* **Work to be completed**: Look for the string "sweepY" in the listing below and copy every line in which it appears.
*** Supplied data Section Begins ***
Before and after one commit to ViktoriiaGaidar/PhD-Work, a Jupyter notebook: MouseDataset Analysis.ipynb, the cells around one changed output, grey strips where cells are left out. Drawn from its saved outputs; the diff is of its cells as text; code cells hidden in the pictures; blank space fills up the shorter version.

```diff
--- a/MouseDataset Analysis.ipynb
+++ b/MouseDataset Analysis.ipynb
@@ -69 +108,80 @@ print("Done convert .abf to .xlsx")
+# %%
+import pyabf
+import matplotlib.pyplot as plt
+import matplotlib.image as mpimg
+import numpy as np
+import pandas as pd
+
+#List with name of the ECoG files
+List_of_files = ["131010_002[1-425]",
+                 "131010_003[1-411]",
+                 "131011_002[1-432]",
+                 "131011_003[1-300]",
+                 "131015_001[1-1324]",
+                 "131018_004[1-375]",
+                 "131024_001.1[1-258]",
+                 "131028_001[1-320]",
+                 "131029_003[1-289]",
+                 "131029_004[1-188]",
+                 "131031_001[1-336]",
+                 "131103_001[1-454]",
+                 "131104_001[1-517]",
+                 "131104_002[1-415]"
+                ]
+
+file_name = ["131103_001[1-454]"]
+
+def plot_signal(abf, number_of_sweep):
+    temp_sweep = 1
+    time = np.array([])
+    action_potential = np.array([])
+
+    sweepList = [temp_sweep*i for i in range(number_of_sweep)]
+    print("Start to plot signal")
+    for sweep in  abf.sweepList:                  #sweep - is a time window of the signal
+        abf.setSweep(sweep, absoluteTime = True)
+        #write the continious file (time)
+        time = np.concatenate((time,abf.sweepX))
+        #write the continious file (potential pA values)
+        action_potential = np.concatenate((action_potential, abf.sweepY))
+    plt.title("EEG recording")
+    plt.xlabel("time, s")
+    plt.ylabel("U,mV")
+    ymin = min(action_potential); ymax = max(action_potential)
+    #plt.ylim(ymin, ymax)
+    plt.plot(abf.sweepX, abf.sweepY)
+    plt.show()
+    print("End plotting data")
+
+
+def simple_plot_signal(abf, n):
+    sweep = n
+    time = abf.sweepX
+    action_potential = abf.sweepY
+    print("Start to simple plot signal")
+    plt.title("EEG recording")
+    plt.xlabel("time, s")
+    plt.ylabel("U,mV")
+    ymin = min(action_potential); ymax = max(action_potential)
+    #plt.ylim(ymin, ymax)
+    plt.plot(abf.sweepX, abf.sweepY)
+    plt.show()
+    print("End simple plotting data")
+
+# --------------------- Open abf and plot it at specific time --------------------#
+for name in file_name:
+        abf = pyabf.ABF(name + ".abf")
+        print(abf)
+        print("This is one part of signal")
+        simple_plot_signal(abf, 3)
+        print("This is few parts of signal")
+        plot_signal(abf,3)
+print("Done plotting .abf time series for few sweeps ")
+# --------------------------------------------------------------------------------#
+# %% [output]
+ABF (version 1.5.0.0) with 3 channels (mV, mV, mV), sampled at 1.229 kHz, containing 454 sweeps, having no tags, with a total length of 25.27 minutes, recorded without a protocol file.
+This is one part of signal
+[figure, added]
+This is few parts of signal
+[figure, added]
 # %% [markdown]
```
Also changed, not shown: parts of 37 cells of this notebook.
*** Supplied data Section Ends ***
* **Reply to the exercise**:
+        action_potential = np.concatenate((action_potential, abf.sweepY))
+    plt.plot(abf.sweepX, abf.sweepY)
+    action_potential = abf.sweepY
+    plt.plot(abf.sweepX, abf.sweepY)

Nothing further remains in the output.